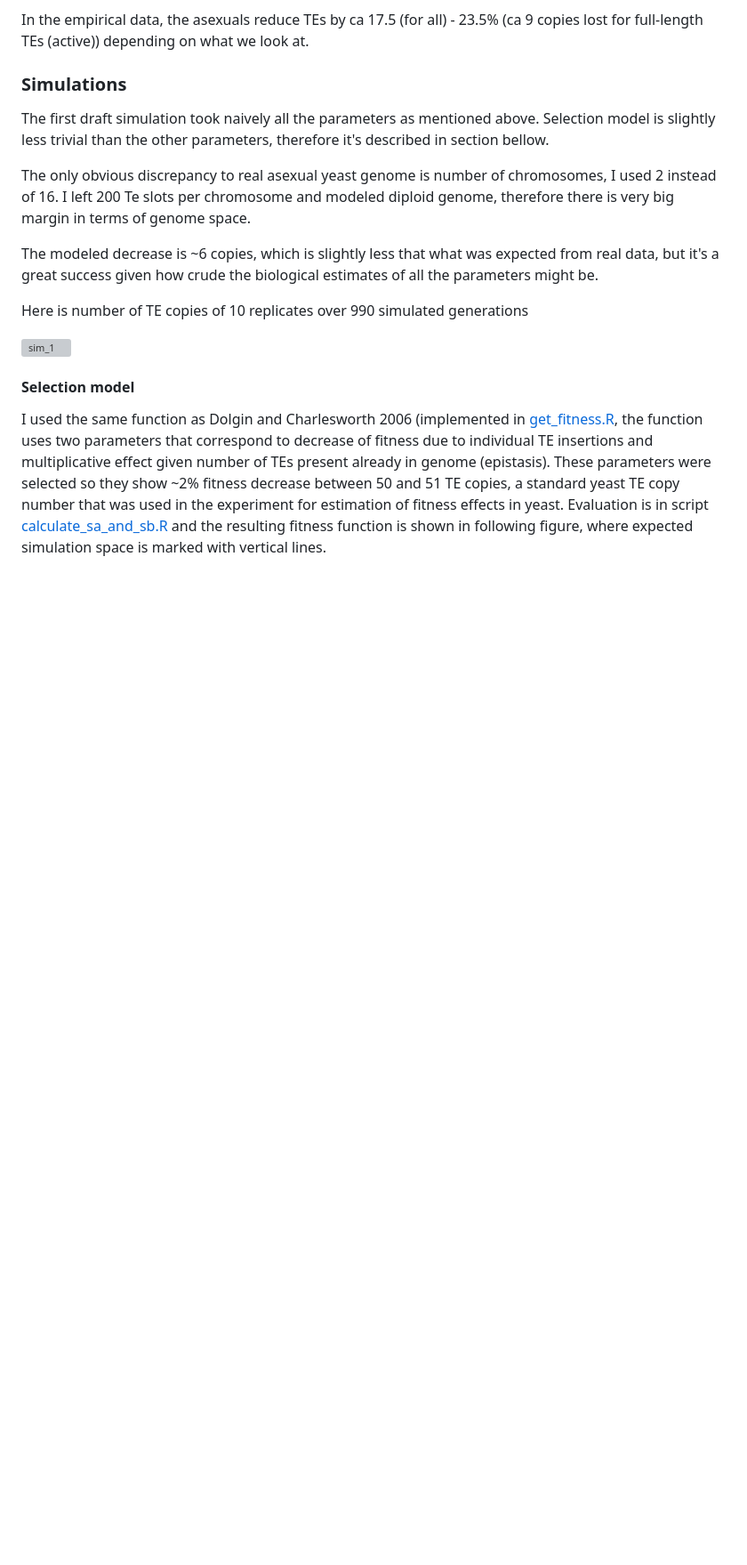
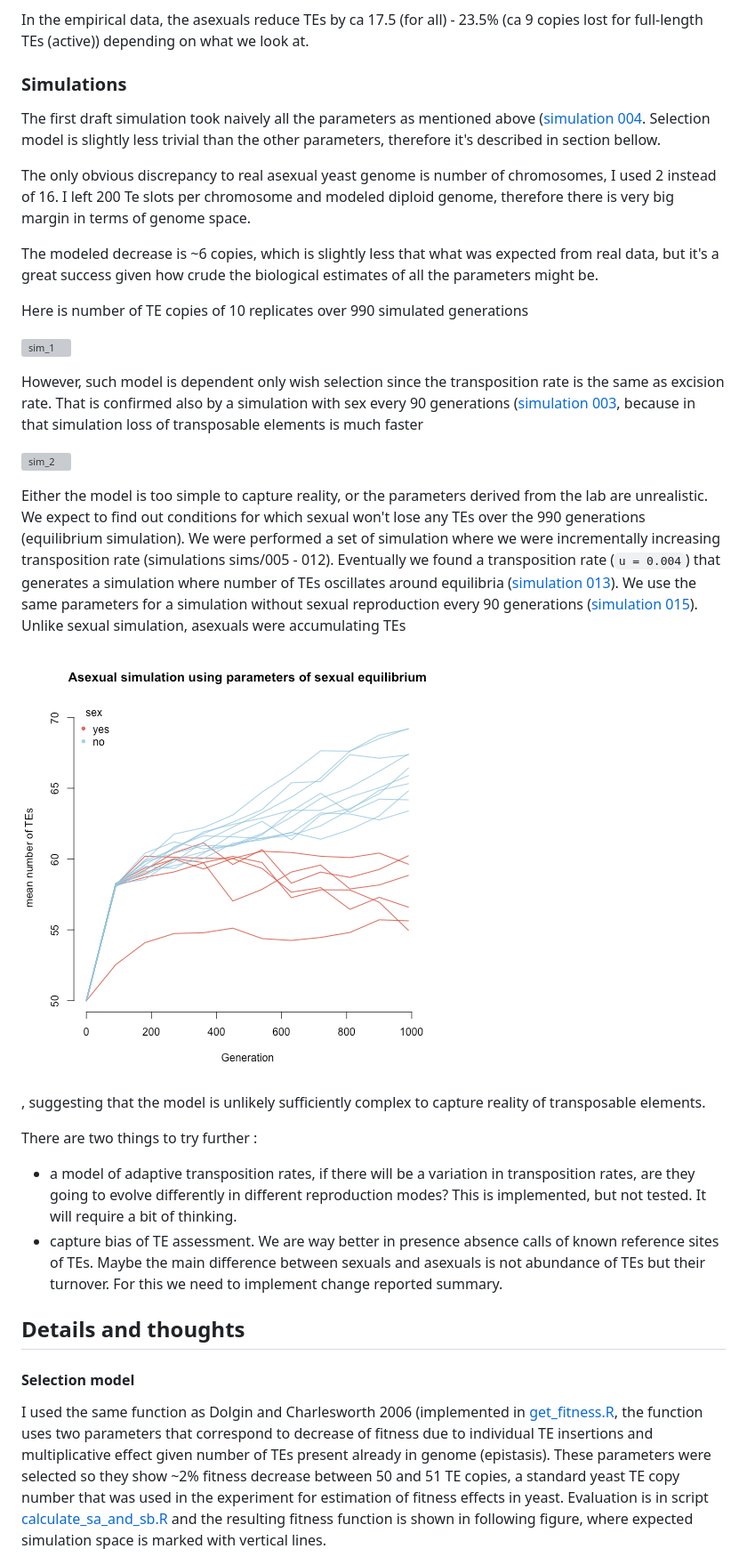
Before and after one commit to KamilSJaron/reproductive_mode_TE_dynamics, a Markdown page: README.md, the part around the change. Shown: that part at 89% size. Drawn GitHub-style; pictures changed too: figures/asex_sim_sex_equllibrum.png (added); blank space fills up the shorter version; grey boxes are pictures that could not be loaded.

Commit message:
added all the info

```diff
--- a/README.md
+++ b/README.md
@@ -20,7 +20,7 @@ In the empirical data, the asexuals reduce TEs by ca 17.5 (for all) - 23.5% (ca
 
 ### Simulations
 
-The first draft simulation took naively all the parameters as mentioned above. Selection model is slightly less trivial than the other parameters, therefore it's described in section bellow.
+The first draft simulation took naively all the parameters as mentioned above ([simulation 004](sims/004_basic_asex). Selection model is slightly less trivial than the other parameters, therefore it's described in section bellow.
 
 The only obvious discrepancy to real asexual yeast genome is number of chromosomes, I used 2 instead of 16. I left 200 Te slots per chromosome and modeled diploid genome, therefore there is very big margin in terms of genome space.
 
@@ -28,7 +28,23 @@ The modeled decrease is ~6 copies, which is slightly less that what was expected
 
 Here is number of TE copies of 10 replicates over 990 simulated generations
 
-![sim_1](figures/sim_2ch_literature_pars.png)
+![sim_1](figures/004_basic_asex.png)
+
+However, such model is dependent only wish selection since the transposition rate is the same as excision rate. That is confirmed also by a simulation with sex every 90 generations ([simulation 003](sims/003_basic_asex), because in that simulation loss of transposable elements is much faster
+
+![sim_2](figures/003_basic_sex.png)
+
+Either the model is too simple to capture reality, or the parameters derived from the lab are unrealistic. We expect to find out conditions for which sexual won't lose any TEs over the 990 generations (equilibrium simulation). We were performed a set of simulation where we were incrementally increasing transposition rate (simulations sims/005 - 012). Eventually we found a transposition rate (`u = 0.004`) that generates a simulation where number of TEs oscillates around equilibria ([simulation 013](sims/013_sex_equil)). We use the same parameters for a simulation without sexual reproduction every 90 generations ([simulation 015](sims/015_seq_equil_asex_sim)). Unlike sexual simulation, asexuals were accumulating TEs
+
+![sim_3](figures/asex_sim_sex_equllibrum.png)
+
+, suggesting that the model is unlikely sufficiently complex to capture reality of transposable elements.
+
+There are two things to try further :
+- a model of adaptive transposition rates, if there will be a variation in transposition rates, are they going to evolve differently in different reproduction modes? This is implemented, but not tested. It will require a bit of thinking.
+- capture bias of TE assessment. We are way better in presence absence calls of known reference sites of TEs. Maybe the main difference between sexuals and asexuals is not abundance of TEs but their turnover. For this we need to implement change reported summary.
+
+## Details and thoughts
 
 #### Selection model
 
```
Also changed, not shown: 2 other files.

▬▬▬

Task description. Leaving out the pictures, restate the listing above exactly.

Solved exercise.
Before and after one commit to KamilSJaron/reproductive_mode_TE_dynamics, a Markdown page: README.md, the part around the change. Shown: that part at 89% size. Drawn GitHub-style; pictures changed too: figures/asex_sim_sex_equllibrum.png (added); blank space fills up the shorter version; grey boxes are pictures that could not be loaded.

Commit message:
added all the info

```diff
--- a/README.md
+++ b/README.md
@@ -20,7 +20,7 @@ In the empirical data, the asexuals reduce TEs by ca 17.5 (for all) - 23.5% (ca
 
 ### Simulations
 
-The first draft simulation took naively all the parameters as mentioned above. Selection model is slightly less trivial than the other parameters, therefore it's described in section bellow.
+The first draft simulation took naively all the parameters as mentioned above ([simulation 004](sims/004_basic_asex). Selection model is slightly less trivial than the other parameters, therefore it's described in section bellow.
 
 The only obvious discrepancy to real asexual yeast genome is number of chromosomes, I used 2 instead of 16. I left 200 Te slots per chromosome and modeled diploid genome, therefore there is very big margin in terms of genome space.
 
@@ -28,7 +28,23 @@ The modeled decrease is ~6 copies, which is slightly less that what was expected
 
 Here is number of TE copies of 10 replicates over 990 simulated generations
 
-![sim_1](figures/sim_2ch_literature_pars.png)
+![sim_1](figures/004_basic_asex.png)
+
+However, such model is dependent only wish selection since the transposition rate is the same as excision rate. That is confirmed also by a simulation with sex every 90 generations ([simulation 003](sims/003_basic_asex), because in that simulation loss of transposable elements is much faster
+
+![sim_2](figures/003_basic_sex.png)
+
+Either the model is too simple to capture reality, or the parameters derived from the lab are unrealistic. We expect to find out conditions for which sexual won't lose any TEs over the 990 generations (equilibrium simulation). We were performed a set of simulation where we were incrementally increasing transposition rate (simulations sims/005 - 012). Eventually we found a transposition rate (`u = 0.004`) that generates a simulation where number of TEs oscillates around equilibria ([simulation 013](sims/013_sex_equil)). We use the same parameters for a simulation without sexual reproduction every 90 generations ([simulation 015](sims/015_seq_equil_asex_sim)). Unlike sexual simulation, asexuals were accumulating TEs
+
+![sim_3](figures/asex_sim_sex_equllibrum.png)
+
+, suggesting that the model is unlikely sufficiently complex to capture reality of transposable elements.
+
+There are two things to try further :
+- a model of adaptive transposition rates, if there will be a variation in transposition rates, are they going to evolve differently in different reproduction modes? This is implemented, but not tested. It will require a bit of thinking.
+- capture bias of TE assessment. We are way better in presence absence calls of known reference sites of TEs. Maybe the main difference between sexuals and asexuals is not abundance of TEs but their turnover. For this we need to implement change reported summary.
+
+## Details and thoughts
 
 #### Selection model
 
```
Also changed, not shown: 2 other files.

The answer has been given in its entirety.